Chocolate is a crystalline substance made up of 6 different crystals. The tricky thing is that of these 6 crystals, only one creates the texture and appearance we want. This crystal is called beta V. (We're only going to talk about 5 of the crystals, though. Beta VI is still a mystery to us and doesn't really seem to play a major role in tempering.)
In a nutshell, tempering goes like this: Melt the chocolate. Cool the chocolate so that the 5 crystals "reappear", then slowly bring the temperature back up to melt all but the beta V crystals.
Okay, so the graphic below shows melted chocolate at or above 100 F. (Don't go above 110 F. It can burn.) As the chocolate cools, 5 crystals randomly form. If it were to cool completely and solidify in this state, it would be soft, crumbly untempered chocolate.
Since the goal here is tempered chocolate, we need to take some more steps. We need to re-melt all but the beta V crystals and get them to align. It's really not as complicated as it sounds. It's all about watching the temperature of the chocolate.
So, the melted chocolate has cooled to 80 - 82 F. Wait...back up. How do we cool the chocolate? You could let it sit, stirring often. That would do the trick, but it takes forever. What we do is add some unmelted chocolate. After chopping your chocolate, only melt about 2/3 of it. The remaining 1/3 will be your "seed" chocolate - the chocolate you add to cool it.
Nobody's lost yet, right?
Okay. Slowly bring the heat back up. Get yourself a good chocolate thermometer and watch the temperature. You want to bring it back up to 86 - 88 F.

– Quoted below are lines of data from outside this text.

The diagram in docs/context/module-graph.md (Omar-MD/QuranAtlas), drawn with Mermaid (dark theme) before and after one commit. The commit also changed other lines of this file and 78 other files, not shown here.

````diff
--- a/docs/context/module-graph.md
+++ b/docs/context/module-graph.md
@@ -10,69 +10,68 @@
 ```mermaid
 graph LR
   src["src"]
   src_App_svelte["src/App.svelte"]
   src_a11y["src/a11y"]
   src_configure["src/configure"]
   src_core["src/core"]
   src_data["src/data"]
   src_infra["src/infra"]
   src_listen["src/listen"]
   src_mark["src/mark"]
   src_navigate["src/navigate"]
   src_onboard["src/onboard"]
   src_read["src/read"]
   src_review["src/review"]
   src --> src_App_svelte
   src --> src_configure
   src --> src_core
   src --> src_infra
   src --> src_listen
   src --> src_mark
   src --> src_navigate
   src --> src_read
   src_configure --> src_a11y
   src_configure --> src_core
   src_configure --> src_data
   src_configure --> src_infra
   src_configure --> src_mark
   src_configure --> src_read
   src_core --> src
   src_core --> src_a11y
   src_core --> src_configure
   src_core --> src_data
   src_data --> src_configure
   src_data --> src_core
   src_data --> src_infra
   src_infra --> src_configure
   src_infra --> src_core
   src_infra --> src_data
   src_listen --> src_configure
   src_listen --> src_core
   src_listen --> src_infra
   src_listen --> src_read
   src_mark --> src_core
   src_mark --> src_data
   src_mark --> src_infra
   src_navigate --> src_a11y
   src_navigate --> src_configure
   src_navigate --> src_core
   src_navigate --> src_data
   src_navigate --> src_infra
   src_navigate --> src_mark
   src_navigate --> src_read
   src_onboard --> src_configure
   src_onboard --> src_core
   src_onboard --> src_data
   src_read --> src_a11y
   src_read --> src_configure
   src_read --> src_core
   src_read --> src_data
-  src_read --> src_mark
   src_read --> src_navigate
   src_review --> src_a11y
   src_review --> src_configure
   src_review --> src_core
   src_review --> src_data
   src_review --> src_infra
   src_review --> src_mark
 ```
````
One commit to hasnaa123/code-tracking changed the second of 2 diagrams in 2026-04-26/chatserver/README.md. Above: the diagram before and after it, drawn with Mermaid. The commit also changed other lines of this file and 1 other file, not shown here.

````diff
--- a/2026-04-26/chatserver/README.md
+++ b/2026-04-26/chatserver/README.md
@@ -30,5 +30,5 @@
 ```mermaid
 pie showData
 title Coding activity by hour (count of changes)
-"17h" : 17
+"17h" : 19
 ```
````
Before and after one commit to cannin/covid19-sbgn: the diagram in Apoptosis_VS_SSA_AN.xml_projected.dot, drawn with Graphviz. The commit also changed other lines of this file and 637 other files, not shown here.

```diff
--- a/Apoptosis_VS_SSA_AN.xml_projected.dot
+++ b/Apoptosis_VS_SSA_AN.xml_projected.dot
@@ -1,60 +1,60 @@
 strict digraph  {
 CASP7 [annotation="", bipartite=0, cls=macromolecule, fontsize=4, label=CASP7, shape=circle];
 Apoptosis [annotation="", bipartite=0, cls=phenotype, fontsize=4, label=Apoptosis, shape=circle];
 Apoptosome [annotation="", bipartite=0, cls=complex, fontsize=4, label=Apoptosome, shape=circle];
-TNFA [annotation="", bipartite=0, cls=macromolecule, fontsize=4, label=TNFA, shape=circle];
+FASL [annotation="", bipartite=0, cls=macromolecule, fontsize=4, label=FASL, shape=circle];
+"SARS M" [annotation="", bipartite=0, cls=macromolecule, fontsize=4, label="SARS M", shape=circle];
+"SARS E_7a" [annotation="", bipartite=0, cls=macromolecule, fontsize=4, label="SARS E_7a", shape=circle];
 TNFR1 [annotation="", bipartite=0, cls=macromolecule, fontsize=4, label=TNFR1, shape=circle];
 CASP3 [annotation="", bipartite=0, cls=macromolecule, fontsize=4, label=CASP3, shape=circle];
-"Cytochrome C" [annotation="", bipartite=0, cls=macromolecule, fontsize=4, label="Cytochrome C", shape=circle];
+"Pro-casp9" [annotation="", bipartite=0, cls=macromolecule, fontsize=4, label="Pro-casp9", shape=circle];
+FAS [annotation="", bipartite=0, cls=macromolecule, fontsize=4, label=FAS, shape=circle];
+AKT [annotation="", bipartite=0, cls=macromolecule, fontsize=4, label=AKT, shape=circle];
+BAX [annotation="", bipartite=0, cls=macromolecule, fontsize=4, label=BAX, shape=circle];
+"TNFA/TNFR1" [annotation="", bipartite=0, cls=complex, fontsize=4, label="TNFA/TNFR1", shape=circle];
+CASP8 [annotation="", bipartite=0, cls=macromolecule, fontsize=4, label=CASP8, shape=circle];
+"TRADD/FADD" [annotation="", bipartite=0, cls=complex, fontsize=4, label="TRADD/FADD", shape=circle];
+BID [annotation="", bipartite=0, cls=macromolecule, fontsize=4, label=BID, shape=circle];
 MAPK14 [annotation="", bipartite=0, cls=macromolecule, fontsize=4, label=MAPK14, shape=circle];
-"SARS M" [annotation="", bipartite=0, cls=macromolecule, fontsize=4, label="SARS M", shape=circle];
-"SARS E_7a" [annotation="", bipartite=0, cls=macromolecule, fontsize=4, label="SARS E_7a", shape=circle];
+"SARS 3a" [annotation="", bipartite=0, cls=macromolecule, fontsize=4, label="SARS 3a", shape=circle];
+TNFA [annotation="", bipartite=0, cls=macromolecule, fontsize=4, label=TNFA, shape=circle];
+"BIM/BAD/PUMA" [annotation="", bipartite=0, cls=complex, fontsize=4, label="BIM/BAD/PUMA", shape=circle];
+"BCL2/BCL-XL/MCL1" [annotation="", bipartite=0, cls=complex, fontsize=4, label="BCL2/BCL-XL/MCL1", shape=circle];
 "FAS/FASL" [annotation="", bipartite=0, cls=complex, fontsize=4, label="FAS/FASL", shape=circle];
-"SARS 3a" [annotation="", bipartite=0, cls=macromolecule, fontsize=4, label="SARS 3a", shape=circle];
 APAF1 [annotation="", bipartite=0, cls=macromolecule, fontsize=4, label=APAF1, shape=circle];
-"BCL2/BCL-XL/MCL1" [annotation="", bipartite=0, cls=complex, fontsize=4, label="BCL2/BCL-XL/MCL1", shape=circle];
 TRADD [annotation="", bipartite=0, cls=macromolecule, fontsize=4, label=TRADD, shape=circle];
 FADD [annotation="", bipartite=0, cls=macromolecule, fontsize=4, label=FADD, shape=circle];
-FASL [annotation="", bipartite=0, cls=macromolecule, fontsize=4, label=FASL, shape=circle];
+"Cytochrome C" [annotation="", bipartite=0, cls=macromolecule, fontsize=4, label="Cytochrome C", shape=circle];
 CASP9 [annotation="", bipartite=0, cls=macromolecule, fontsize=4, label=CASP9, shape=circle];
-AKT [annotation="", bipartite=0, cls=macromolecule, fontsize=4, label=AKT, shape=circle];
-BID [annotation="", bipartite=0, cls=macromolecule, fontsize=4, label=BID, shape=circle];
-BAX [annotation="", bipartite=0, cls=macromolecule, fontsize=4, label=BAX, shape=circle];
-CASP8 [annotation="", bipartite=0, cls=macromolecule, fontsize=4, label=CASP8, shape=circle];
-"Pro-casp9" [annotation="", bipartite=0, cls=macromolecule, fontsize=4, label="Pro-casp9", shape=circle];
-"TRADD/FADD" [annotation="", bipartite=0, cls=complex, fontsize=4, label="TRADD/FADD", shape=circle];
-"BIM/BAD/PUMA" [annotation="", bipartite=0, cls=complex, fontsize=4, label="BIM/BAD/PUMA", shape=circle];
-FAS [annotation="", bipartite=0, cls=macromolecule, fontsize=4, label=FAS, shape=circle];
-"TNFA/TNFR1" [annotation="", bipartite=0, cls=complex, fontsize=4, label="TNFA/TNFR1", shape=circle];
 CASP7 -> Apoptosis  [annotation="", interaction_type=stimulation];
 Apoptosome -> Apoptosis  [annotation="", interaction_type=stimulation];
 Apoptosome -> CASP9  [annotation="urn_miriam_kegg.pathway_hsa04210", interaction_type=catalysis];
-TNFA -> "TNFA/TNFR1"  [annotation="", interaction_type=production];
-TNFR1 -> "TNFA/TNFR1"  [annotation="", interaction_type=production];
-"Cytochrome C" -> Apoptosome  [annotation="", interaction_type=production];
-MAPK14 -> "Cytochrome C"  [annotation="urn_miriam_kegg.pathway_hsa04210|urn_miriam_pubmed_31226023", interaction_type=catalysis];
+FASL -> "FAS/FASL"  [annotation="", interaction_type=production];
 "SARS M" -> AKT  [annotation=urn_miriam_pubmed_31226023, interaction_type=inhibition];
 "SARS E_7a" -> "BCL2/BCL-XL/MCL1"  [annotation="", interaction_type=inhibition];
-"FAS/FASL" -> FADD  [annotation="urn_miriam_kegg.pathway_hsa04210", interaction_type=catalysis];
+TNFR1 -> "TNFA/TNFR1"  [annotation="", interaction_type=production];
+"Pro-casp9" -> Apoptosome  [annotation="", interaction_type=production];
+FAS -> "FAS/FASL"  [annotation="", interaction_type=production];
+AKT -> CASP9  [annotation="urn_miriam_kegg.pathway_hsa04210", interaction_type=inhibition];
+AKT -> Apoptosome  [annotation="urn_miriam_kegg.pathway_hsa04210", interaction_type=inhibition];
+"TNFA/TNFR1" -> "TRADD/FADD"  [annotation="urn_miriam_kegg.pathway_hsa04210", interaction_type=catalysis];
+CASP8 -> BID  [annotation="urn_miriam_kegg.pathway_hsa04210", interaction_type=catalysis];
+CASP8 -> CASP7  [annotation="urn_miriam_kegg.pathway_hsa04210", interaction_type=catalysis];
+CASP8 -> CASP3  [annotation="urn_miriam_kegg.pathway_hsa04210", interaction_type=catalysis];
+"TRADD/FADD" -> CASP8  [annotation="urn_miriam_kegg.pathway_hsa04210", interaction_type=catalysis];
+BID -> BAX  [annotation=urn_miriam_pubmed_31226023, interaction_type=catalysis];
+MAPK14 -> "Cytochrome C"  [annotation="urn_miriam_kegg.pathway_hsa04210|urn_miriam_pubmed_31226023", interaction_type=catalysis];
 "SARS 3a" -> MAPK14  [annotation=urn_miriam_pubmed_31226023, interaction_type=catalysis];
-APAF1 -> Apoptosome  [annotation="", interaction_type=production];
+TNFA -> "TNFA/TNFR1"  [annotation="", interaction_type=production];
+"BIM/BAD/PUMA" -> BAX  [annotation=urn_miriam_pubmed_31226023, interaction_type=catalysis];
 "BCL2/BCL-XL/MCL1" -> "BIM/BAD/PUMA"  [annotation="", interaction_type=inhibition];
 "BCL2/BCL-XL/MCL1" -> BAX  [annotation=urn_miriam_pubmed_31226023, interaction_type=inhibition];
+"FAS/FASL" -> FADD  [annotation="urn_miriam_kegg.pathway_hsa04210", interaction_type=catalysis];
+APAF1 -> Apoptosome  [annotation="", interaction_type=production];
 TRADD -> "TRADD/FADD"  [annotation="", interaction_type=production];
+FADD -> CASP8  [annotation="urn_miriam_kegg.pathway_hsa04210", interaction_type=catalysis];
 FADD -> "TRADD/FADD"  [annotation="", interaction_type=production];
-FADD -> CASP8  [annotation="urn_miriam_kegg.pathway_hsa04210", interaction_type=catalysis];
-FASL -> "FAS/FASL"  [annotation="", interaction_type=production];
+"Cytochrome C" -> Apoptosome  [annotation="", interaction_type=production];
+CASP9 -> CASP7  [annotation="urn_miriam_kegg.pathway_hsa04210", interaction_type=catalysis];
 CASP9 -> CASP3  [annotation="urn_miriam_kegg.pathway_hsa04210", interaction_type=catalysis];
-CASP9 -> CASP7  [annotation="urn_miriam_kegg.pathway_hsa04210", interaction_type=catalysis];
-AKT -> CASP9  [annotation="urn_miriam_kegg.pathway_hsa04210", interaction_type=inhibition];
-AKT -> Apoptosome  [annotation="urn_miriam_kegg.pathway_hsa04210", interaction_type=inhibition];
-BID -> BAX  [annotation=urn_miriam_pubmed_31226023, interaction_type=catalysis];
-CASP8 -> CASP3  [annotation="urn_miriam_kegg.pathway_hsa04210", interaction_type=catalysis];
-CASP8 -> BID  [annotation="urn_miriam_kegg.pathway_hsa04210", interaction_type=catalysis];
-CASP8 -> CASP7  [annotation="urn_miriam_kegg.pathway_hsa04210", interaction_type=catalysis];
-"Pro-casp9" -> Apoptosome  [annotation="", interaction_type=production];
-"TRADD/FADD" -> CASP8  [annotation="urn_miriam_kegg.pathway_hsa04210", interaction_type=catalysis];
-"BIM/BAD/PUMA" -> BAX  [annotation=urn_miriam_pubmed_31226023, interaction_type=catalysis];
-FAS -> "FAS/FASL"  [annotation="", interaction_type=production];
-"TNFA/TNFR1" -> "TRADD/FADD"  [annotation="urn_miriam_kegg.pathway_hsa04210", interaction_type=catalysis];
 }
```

The previous four images are illustrating what's happening as the temperature rises. Once you get to 88 F (no higher than 89 F), take the chocolate off the heat and STIR. Stir, stir, stir. Chocolate LOVES to be stirred. The beta V crystals will begin to form around the seed chocolate and align in the pattern we want.
Go ahead and dip your chocolates. Now, your chocolate may begin to cool as you're dipping, making it thick and difficult to work with. If this happens, VERY gently add some heat to the chocolate. But be very careful not to get it above 89 F. Your temper will be ruined if you do. However, not all is lost if you get it too hot. All that's happened is that you've melted the beta V crystals. Just temper it again and keep going.
Simple enough, right? Once you get the hang of it, anyway.
For easy reference, here are the steps to tempering chocolate:
- Chop your chocolate as uniformly as possible for even melting.
- Melt about 2/3 of the chocolate, being careful not to get it above 110 F.
- Add the reserved 1/3 of the seed chocolate to the melted chocolate to bring the temperature down to 80 - 82 F. Stir, stir,stir.
- Slowly and carefully bring the temperature back up to 88 F.
- Stir, stir, stir.
We were going to do some troubleshooting at this point, but this post is already long and there's enough troubleshooting questions to make a whole other post. Stay tuned. Friday we'll cover bloom, streaks, splotches, seizing, and more.
Do you have any questions? Do you need clarification on something? Ask in the comments section below.
(Our images are inspired by Chocolate Alchemy. Give them a visit for a more in-depth explanation.)